You might think you're getting all the vitamin D you need -- but odds are, you're not.

Even if you get out under the sun each day... even if you take a high-quality D supplement... you could STILL fall badly short.

Millions of Americans are struggling to get the right levels of the sunshine vitamin, but are being secretly undermined without even realizing it.

And you could be one of them!

The latest research shows how chemicals all around you -- chemicals all over your home at this very moment -- can cause your D levels to plunge.

You've probably heard of these toxins, including the BPA used in plastic food packages and the phthalates found in everything from shampoo to flooring.

You may even be doing your level best to avoid them.

And if you're not, it's time to make a clean sweep and limit your sources of exposure to them as soon as possible -- because the study finds that the higher the levels of these chemicals in your body, the lower your levels of essential vitamin D.

The link is stronger in women, but it's also there in men -- especially with phthalates.

The new study doesn't spot the reason for it, but it's been shown by other researchers that these chemicals can activate a gene in your body that essentially shuts down vitamin D.

Sadly, that's not all endocrine-disruptors such as BPA and phthalates can do inside the human body. They've also been linked to obesity, sex problems, diabetes, and more.

Obviously, it's time to get serious about avoiding these chemicals.

But unfortunately, it's not as easy as you would hope.

While there's a big market now for "BPA-free" products, much of the supposedly safer items for sale aren't much safer at all.

In many cases, they've simply swapped one bad chemical for another, replacing BPA with the chemical BPS -- which causes much of the same damage inside the body.

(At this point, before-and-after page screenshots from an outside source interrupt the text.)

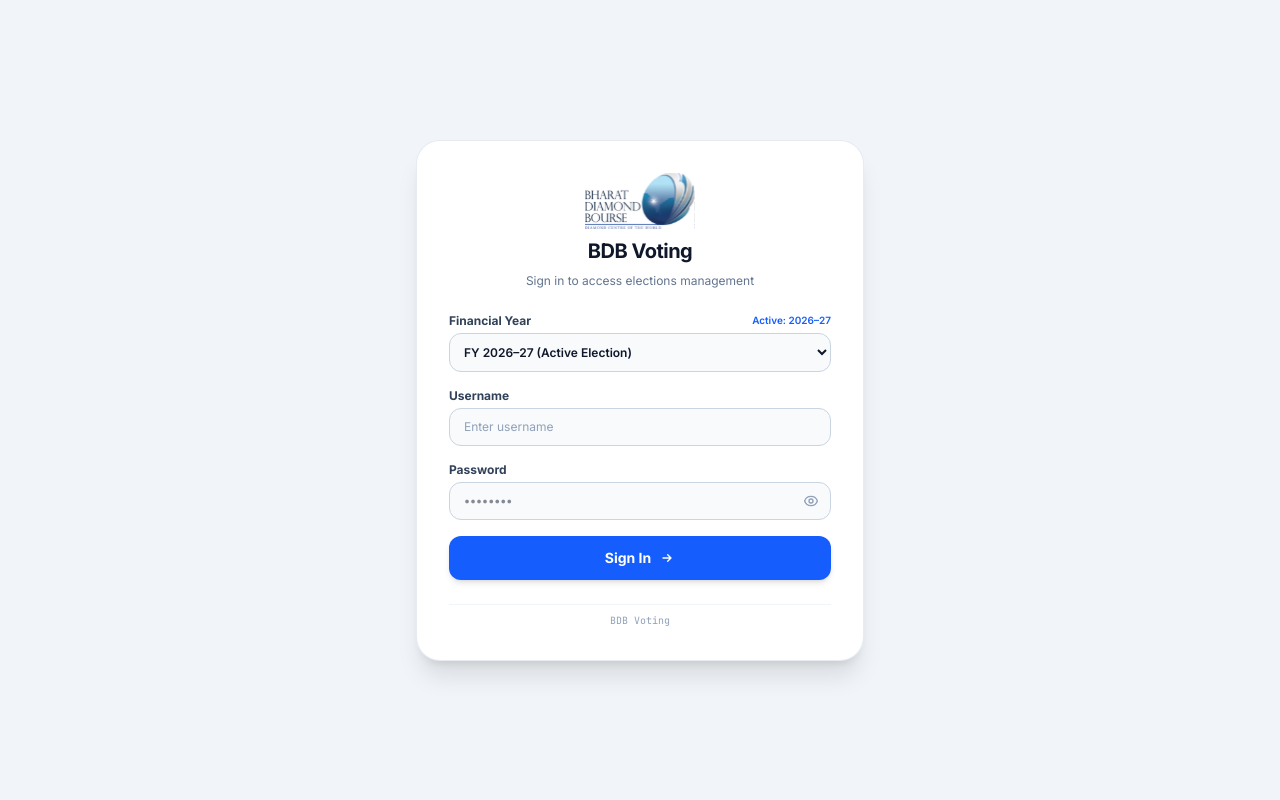
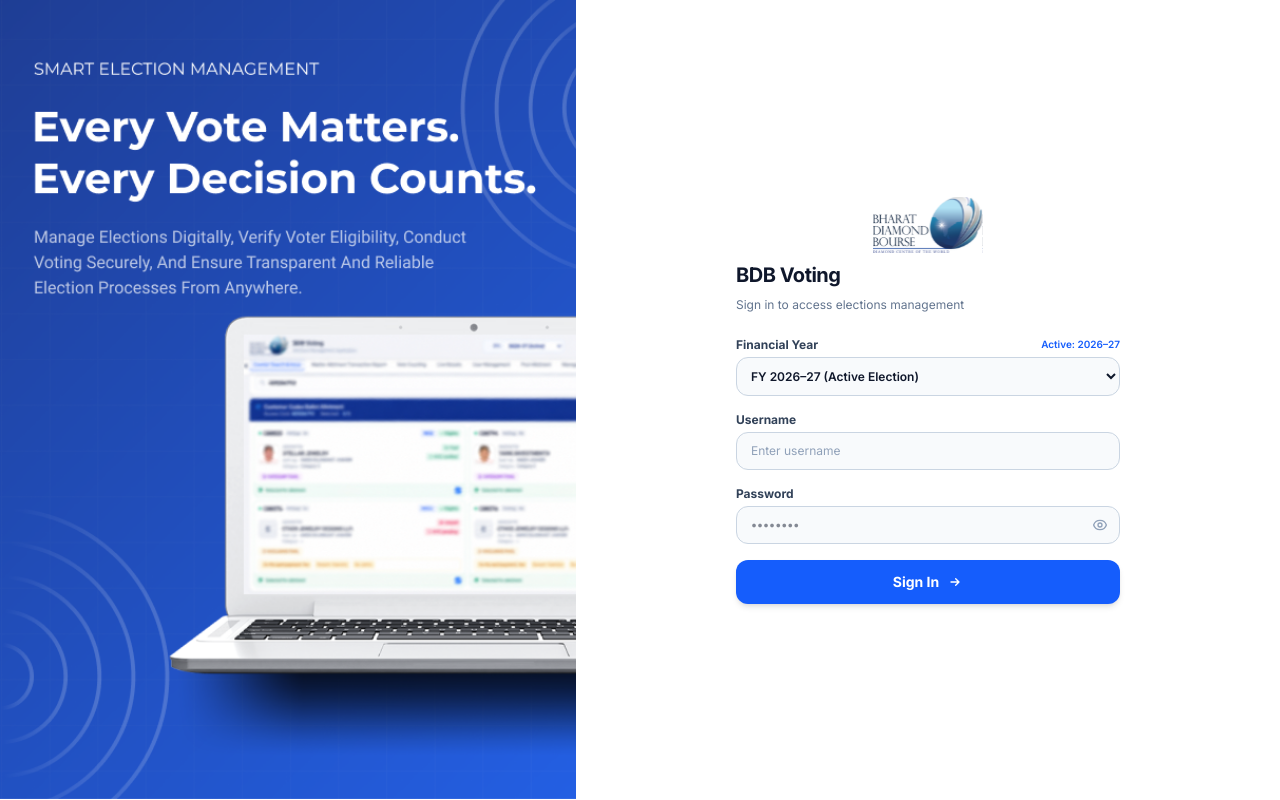
Before and after one commit to yashsri-28/BDBVotingKYC, a React (Vite) app in the folder bdb_frontend/: page /login in a window 1280 px wide. Built offline with nearby package versions, Linux system fonts and the light colour scheme.

Commit message:
UI updates

```diff
--- a/bdb_frontend/src/pages/CounterSearch.jsx
+++ b/bdb_frontend/src/pages/CounterSearch.jsx
@@ -2203,7 +2203,7 @@
               {/* Cards */}
               {step === "select" && (
                 <div className="p-3">
-                  <div className={layoutMode === "vertical" ? "space-y-3" : "grid grid-cols-1 gap-3 sm:grid-cols-2"}>
+                  <div className={layoutMode === "vertical" ? "space-y-3" : "grid grid-cols-1 gap-3 xl:grid-cols-2"}>
                     {result.customer_codes.map((code) => (
                       <BallotCodeCard
                         key={code.customer_code}
@@ -2309,7 +2309,7 @@
           </div>
 
           {/* RIGHT — summary */}
-          <div className="w-52 shrink-0 space-y-3">
+          <div className="w-52 shrink-0 space-y-3 !sticky !top-0">
             <div className="rounded-xl border border-slate-200 bg-white p-4 shadow-sm">
               <p className="mb-3 text-[10px] font-bold uppercase tracking-wider text-slate-500">Allotment summary</p>
               <div className="space-y-2">
@@ -2325,15 +2325,17 @@
                   <span className="text-xs font-bold text-blue-700">Total</span>
                   <span className="text-lg font-black text-blue-900">{selected.size}</span>
                 </div>
+              </div>
+            </div>
                 <div className="flex items-center gap-2">
                    <button onClick={clearSelection}
-                      className="rounded-lg bg-slate-200 px-3 py-1.5 text-xs font-bold text-slate-700 hover:bg-slate-300">
+                      className="rounded-md bg-slate-200 px-2.5 py-1.5 text-xs font-semibold text-slate-700 hover:bg-slate-300">
                       Clear
                     </button>
                     <button
                       onClick={() => setStep("confirm")}
                       disabled={selected.size === 0 || isArchiveYear}
-                      className={`whitespace-nowrap rounded-lg px-4 py-1.5 text-xs font-bold transition-all ${
+                      className={`whitespace-nowrap rounded-md px-2.5 py-1.5 text-xs font-semibold transition-all ${
                         selected.size > 0 && !isArchiveYear
                           ? "bg-blue-600 text-white hover:bg-blue-700"
                           : "cursor-not-allowed bg-slate-300 text-slate-500"}`}>
@@ -2341,8 +2343,6 @@
                       {/* ({selected.size} selected) */}
                     </button>
               </div>
-              </div>
-            </div>
 
             {/* On the spot payment */}
             {/* {selectedCodesList.some((c) => c.eligibility_source === "admin_override") && (
@@ -2512,12 +2512,12 @@
 
       {/* On the spot payment */}
       {code.eligibility_source === "admin_override" && (
-        <div className="mx-3 mb-2 rounded-lg border border-amber-300 bg-amber-50 px-3 py-1.5 flex gap-2 items-center">
-          <p className="text-[11px] font-bold text-amber-800">
+        <div className="mx-3 mb-2 rounded-lg border border-amber-300 px-2 py-1.5 flex gap-2 items-center">
+          <p className="text-[11px] font-semibold text-amber-800 bg-amber-100 rounded-md py-1 px-1.5">
             On the spot payment: {code.voting_eligibility === "eligible" ? "Yes" : "No"}
           </p>
-          {code.eligibility_remark && <p className="text-[11px] text-amber-700">Remark: {code.eligibility_remark}</p>}
-          {code.eligibility_updated_by && <p className="text-[11px] text-amber-600">By: {code.eligibility_updated_by}</p>}
+          {code.eligibility_remark && <p className="text-[11px] text-amber-700 bg-amber-100 rounded-md py-1 px-1.5">Remark: {code.eligibility_remark}</p>}
+          {code.eligibility_updated_by && <p className="text-[11px] text-amber-600 bg-amber-100 rounded-md py-1 px-1.5">By: {code.eligibility_updated_by}</p>}
         </div>
       )}
 
--- a/bdb_frontend/src/pages/Login.jsx
+++ b/bdb_frontend/src/pages/Login.jsx
@@ -1,3 +1,203 @@
+// import { useState } from "react";
+// import { useNavigate } from "react-router-dom";
+// import { useAuth } from "../context/AuthContext";
+// import { useToast } from "../context/ToastContext";
+
+// const FY_OPTIONS = [
+//   { value: "2026-27", label: "FY 2026–27 (Active Election)" },
+//   { value: "2027-28", label: "FY 2027–28 (Upcoming Context)" },
+// ];
+
+// export default function Login() {
+//   const { signIn } = useAuth();
+//   const { showToast } = useToast();
+//   const navigate = useNavigate();
+
+//   const [year, setYear] = useState("2026-27");
+//   const [username, setUsername] = useState("");
+//   const [password, setPassword] = useState("");
+//   const [error, setError] = useState("");
+//   const [loading, setLoading] = useState(false);
+//   const [showPassword, setShowPassword] = useState(false);
+
+//   async function handleSubmit(e) {
+//     e.preventDefault();
+//     setError("");
+//     if (!username.trim() || !password) {
+//       setError("Please enter both your username and password.");
+//       return;
+//     }
+//     setLoading(true);
+//     const result = await signIn(username.trim(), password);
+//     setLoading(false);
+//     if (result.success) {
+//       localStorage.setItem("bdb_year", year);
+//       showToast("success", "Signed in", `Welcome back. Active year: ${year}.`);
+//       navigate("/");
+//     } else {
+//       setError(result.message);
+//     }
+//   }
+
+//   return (
+//     <div className="flex min-h-screen flex-col items-center justify-center bg-slate-100 p-4">
+//       <div className="w-full max-w-md space-y-6 rounded-3xl border border-slate-200/80 bg-white p-6 shadow-xl sm:p-8">
+//         <div className="space-y-2 text-center">
+//          <div className="mx-auto flex h-14 items-center justify-center">
+//   <img src="./images/bdb-mainlogo.svg" alt="BDB" className="h-full w-full object-contain" />
+// </div>
+
+//           <h1 className="text-xl font-extrabold tracking-tight text-slate-900">BDB Voting</h1>
+//           <p className="text-xs text-slate-500">Sign in to access elections management</p>
+//         </div>
+
+//         <form onSubmit={handleSubmit} className="space-y-4 text-xs">
+//           {error && (
+//             <div className="rounded-lg border border-rose-200 bg-rose-50 px-3 py-2 text-rose-700" role="alert">
+//               {error}
+//             </div>
+//           )}
+
+//           <div>
+//             <label className="mb-1 flex items-center justify-between font-bold text-slate-700">
+//               <span>Financial Year</span>
+//               <span className="text-[10px] font-semibold text-blue-600">Active: 2026–27</span>
+//             </label>
+//             <select
+//               value={year}
+//               onChange={(e) => setYear(e.target.value)}
+//               className="w-full rounded-xl border border-slate-300 bg-slate-50 p-2.5 font-semibold text-slate-900 focus:bg-white focus:outline-none focus:ring-2 focus:ring-blue-500"
+//             >
+//               {FY_OPTIONS.map((o) => <option key={o.value} value={o.value}>{o.label}</option>)}
+//             </select>
+//           </div>
+
+//           <div>
+//             <label htmlFor="username" className="mb-1 block font-bold text-slate-700">Username</label>
+//             <input
+//               id="username"
+//               type="text"
+//               autoComplete="username"
+//               value={username}
+//               onChange={(e) => setUsername(e.target.value)}
+//               placeholder="Enter username"
+//               className="w-full rounded-xl border border-slate-300 bg-slate-50 px-3.5 py-2.5 font-semibold text-slate-900 placeholder:font-normal placeholder:text-slate-400 focus:bg-white focus:outline-none focus:ring-2 focus:ring-blue-500"
+//             />
+//           </div>
+
+//           {/* <div>
+//             <label htmlFor="password" className="mb-1 block font-bold text-slate-700">Password</label>
+//             <input
+//               id="password"
+//               type="password"
+//               autoComplete="current-password"
+//               value={password}
+//               onChange={(e) => setPassword(e.target.value)}
+//               placeholder="••••••••"
+//               className="w-full rounded-xl border border-slate-300 bg-slate-50 px-3.5 py-2.5 font-semibold text-slate-900 focus:bg-white focus:outline-none focus:ring-2 focus:ring-blue-500"
+//             />
+//           </div> */}
+//           <div>
+//   <label htmlFor="password" className="mb-1 block font-bold text-slate-700">Password</label>
+//   <div className="relative">
+//     <input
+//       id="password"
+//       type={showPassword ? "text" : "password"}
+//       autoComplete="current-password"
+//       value={password}
+//       onChange={(e) => setPassword(e.target.value)}
+//       placeholder="••••••••"
+//       className="w-full rounded-xl border border-slate-300 bg-slate-50 px-3.5 py-2.5 pr-10 font-semibold text-slate-900 focus:bg-white focus:outline-none focus:ring-2 focus:ring-blue-500"
+//     />
+//     <button
+//       type="button"
+//       onClick={() => setShowPassword((prev) => !prev)}
+//       className="absolute inset-y-0 right-0 flex items-center pr-3 text-slate-400 hover:text-slate-600"
+//       tabIndex={-1}
+//     >
+//       {showPassword ? (
+//         <svg className="h-4 w-4" fill="none" viewBox="0 0 24 24" stroke="currentColor" strokeWidth={2}>
+//           <path strokeLinecap="round" strokeLinejoin="round" d="M13.875 18.825A10.05 10.05 0 0112 19c-4.478 0-8.268-2.943-9.543-7a9.97 9.97 0 011.563-3.029m5.858.908a3 3 0 114.243 4.243M9.878 9.878l4.242 4.242M9.88 9.88l-3.29-3.29m7.532 7.532l3.29 3.29M3 3l18 18" />
+//         </svg>
+//       ) : (
+//         <svg className="h-4 w-4" fill="none" viewBox="0 0 24 24" stroke="currentColor" strokeWidth={2}>
+//           <path strokeLinecap="round" strokeLinejoin="round" d="M2.458 12C3.732 7.943 7.523 5 12 5c4.478 0 8.268 2.943 9.542 7-1.274 4.057-5.064 7-9.542 7-4.477 0-8.268-2.943-9.542-7z" />
+//           <path strokeLinecap="round" strokeLinejoin="round" d="M15 12a3 3 0 11-6 0 3 3 0 016 0z" />
+//         </svg>
+//       )}
+//     </button>
+//   </div>
+// </div>
+
+//           <button
+//             type="submit"
+//             disabled={loading}
+//             className="mt-3 flex w-full items-center justify-center space-x-2 rounded-xl bg-blue-600 py-3 text-sm font-bold text-white shadow-md transition-all hover:bg-blue-700 disabled:opacity-60"
+//           >
+//             <span>{loading ? "Signing in…" : "Sign In"}</span>
+//             {!loading && (
+//               <svg className="h-4 w-4" fill="none" viewBox="0 0 24 24" stroke="currentColor" strokeWidth={2}>
+//                 <path strokeLinecap="round" strokeLinejoin="round" d="M13 7l5 5m0 0l-5 5m5-5H6" />
+//               </svg>
+//             )}
+//           </button>
+//         </form>
+
+//         <div className="border-t border-slate-100 pt-2 text-center font-mono text-[10px] text-slate-400">
+//           BDB Voting
+//         </div>
+//       </div>
+//     </div>
+//   );
+// }
+
+
+
+
+
+
+
+
+
+
+
+
+
+
+
+
+
+
+
+
+
+
+
+
+
+
+
+
+
+
+
+
+
+
+
+
+
+
+
+
+
+
+
+
+
+
+
+
 import { useState } from "react";
 import { useNavigate } from "react-router-dom";
 import { useAuth } from "../context/AuthContext";
@@ -40,15 +240,30 @@
   }
 
   return (
-    <div className="flex min-h-screen flex-col items-center justify-center bg-slate-100 p-4">
-      <div className="w-full max-w-md space-y-6 rounded-3xl border border-slate-200/80 bg-white p-6 shadow-xl sm:p-8">
+    // 1. PURE SPLIT-SCREEN SHELL: Locked height, no navbar/footer spacing
+    <div className="flex h-screen w-full overflow-hidden">
+
+      {/* 2. LEFT PANEL: Full height image with the gradient gap hack */}
+      <div className="hidden lg:block lg:w-[50%] xl:w-[45%] h-full relative">
+        <img
+          src="./images/loginLeftImg.png"
+          alt="BDB Voting"
+          className="absolute inset-0 block h-full w-full object-cover object-left-top"
+        />
+      </div>
+
+      {/* 3. RIGHT PANEL: Isolated scrolling, flex-centered for the card */}
+      <div className="flex h-full w-full flex-col items-center justify-center overflow-y-auto p-4 lg:w-[50%] xl:w-[55%]">
+
+        {/* 4. EXACT EXISTING CARD UI: Kept 100% identical to your screenshot */}
+        <div className="w-full max-w-md space-y-6 p-4 sm:p-8">
+
           <div className="space-y-2 text-center">
             <div className="mx-auto flex h-14 items-center justify-center">
               <img src="./images/bdb-mainlogo.svg" alt="BDB" className="h-full w-full object-contain" />
             </div>
-
-          <h1 className="text-xl font-extrabold tracking-tight text-slate-900">BDB Voting</h1>
-          <p className="text-xs text-slate-500">Sign in to access elections management</p>
+            <h1 className="text-xl font-extrabold tracking-tight text-slate-900 text-left">BDB Voting</h1>
+            <p className="text-xs text-slate-500 text-left">Sign in to access elections management</p>
           </div>
 
           <form onSubmit={handleSubmit} className="space-y-4 text-xs">
@@ -66,7 +281,7 @@
               <select
                 value={year}
                 onChange={(e) => setYear(e.target.value)}
-              className="w-full rounded-xl border border-slate-300 bg-slate-50 p-2.5 font-semibold text-slate-900 focus:bg-white focus:outline-none focus:ring-2 focus:ring-blue-500"
+                className="w-full cursor-pointer rounded-xl border border-slate-300 bg-slate-50 p-2.5 font-semibold text-slate-900 focus:bg-white focus:outline-none focus:ring-2 focus:ring-blue-500"
               >
                 {FY_OPTIONS.map((o) => <option key={o.value} value={o.value}>{o.label}</option>)}
               </select>
@@ -85,18 +300,6 @@
               />
             </div>
 
-          {/* <div>
-            <label htmlFor="password" className="mb-1 block font-bold text-slate-700">Password</label>
-            <input
-              id="password"
-              type="password"
-              autoComplete="current-password"
-              value={password}
-              onChange={(e) => setPassword(e.target.value)}
-              placeholder="••••••••"
-              className="w-full rounded-xl border border-slate-300 bg-slate-50 px-3.5 py-2.5 font-semibold text-slate-900 focus:bg-white focus:outline-none focus:ring-2 focus:ring-blue-500"
-            />
-          </div> */}
             <div>
               <label htmlFor="password" className="mb-1 block font-bold text-slate-700">Password</label>
               <div className="relative">
@@ -112,7 +315,7 @@
                 <button
                   type="button"
                   onClick={() => setShowPassword((prev) => !prev)}
-      className="absolute inset-y-0 right-0 flex items-center pr-3 text-slate-400 hover:text-slate-600"
+                  className="absolute inset-y-0 right-0 flex items-center pr-3 text-slate-400 hover:text-slate-600 cursor-pointer"
                   tabIndex={-1}
                 >
                   {showPassword ? (
@@ -132,7 +335,7 @@
             <button
               type="submit"
               disabled={loading}
-            className="mt-3 flex w-full items-center justify-center space-x-2 rounded-xl bg-blue-600 py-3 text-sm font-bold text-white shadow-md transition-all hover:bg-blue-700 disabled:opacity-60"
+              className="mt-3 flex w-full cursor-pointer items-center justify-center space-x-2 rounded-xl bg-blue-600 py-3 text-sm font-bold text-white shadow-md transition-all hover:bg-blue-700 disabled:opacity-60 disabled:cursor-not-allowed"
             >
               <span>{loading ? "Signing in…" : "Sign In"}</span>
               {!loading && (
@@ -143,9 +346,11 @@
             </button>
           </form>
 
-        <div className="border-t border-slate-100 pt-2 text-center font-mono text-[10px] text-slate-400">
+          {/* <div className="border-t border-slate-100 pt-2 text-center font-mono text-[10px] text-slate-400">
             BDB Voting
+          </div> */}
         </div>
+
       </div>
     </div>
   );
```
Also changed, not shown: bdb_frontend/public/images/loginLeftImg.png (added). Lines whose indentation alone changed are shown as unchanged.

Instead of looking for BPA-free plastics, avoid plastics altogether. Store foods and water in glass and stainless steel, and make the switch to fresh organics whenever possible.

Avoiding phthalates is even tougher. But while you may not be able to eliminate them, you certainly can cut your exposure and reduce your risk by being careful about what you use and what you bring into your home.

The most common sources are soaps and cosmetics, and while the phthalates aren't usually listed on the label, there's an online database you can check run by Environmental Working Group.

It's called "Skin Deep," and you can view the full list of the chemicals in common personal care products as well as the risks that have been linked to them by clicking here.